-- Problem details --
All records are to be restated word for word, with pictures excluded.

Detected change data
# # # # # # #
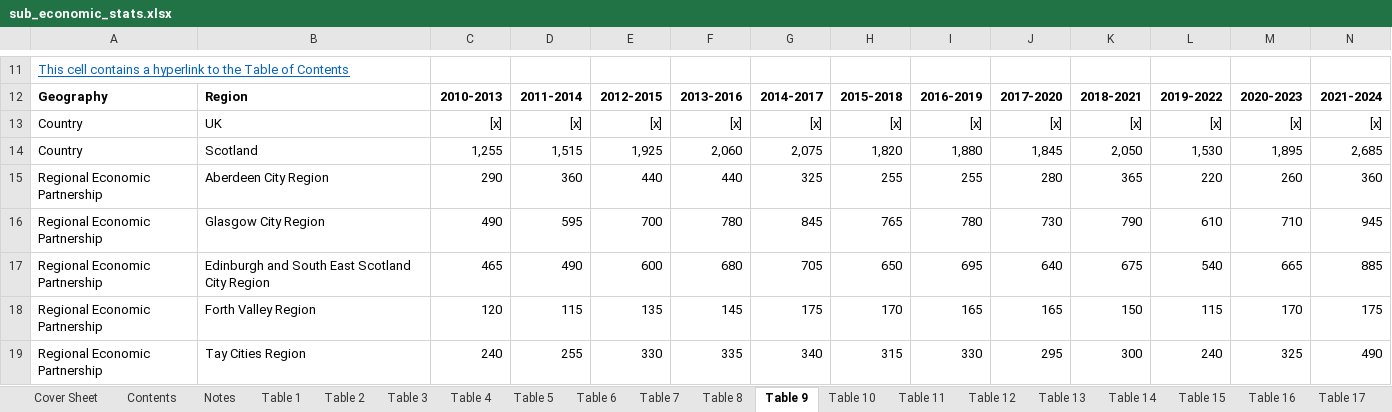
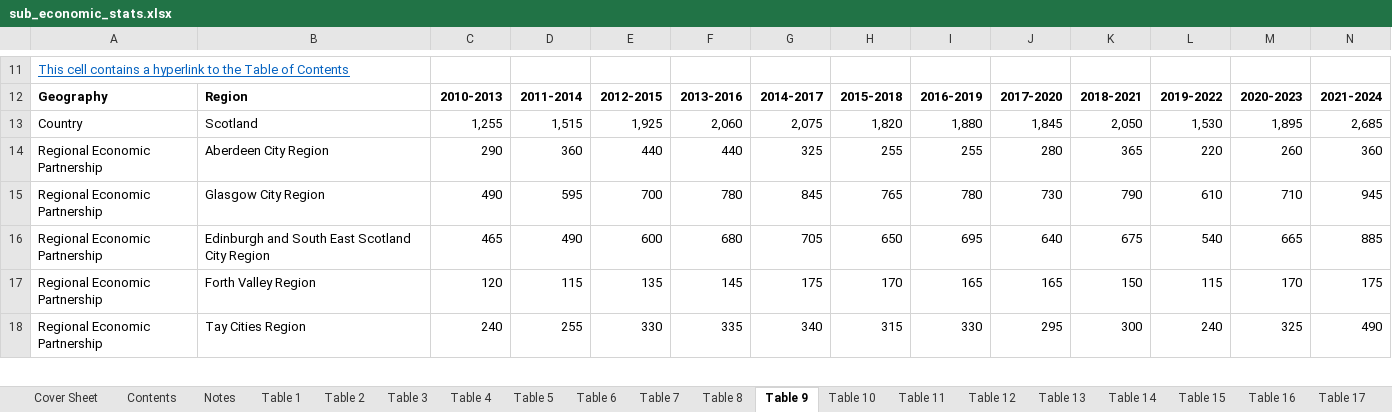
Before and after one commit to ScotGovAnalysis/resas-rural-dashboard, an Excel workbook: economy/sub_economic_stats.xlsx, sheet Table 9, drawn as a sheet; only a part is shown, gaps mark what is left out; values as stored, in another font and other column widths than the file's, no borders; table styles not drawn; the diff names each change by its address in the sheet, - before the commit and + after, or states it on an @@ line.

```diff
--- a/economy/sub_economic_stats.xlsx (sheet Table 9)
+++ b/economy/sub_economic_stats.xlsx (sheet Table 9)
-row 13: Country | UK | [x] | [x] | [x] | [x] | [x] | [x] | [x] | [x] | [x] | [x] | [x] | [x]
```
Also changed, not shown: agriculture/new_crofting.xlsx, environment/peatland.xlsx, 35 other files.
# # # # # # #
-- Written reply --
Before and after one commit to ScotGovAnalysis/resas-rural-dashboard, an Excel workbook: economy/sub_economic_stats.xlsx, sheet Table 9, drawn as a sheet; only a part is shown, gaps mark what is left out; values as stored, in another font and other column widths than the file's, no borders; table styles not drawn; the diff names each change by its address in the sheet, - before the commit and + after, or states it on an @@ line.

```diff
--- a/economy/sub_economic_stats.xlsx (sheet Table 9)
+++ b/economy/sub_economic_stats.xlsx (sheet Table 9)
-row 13: Country | UK | [x] | [x] | [x] | [x] | [x] | [x] | [x] | [x] | [x] | [x] | [x] | [x]
```
Also changed, not shown: agriculture/new_crofting.xlsx, environment/peatland.xlsx, 35 other files.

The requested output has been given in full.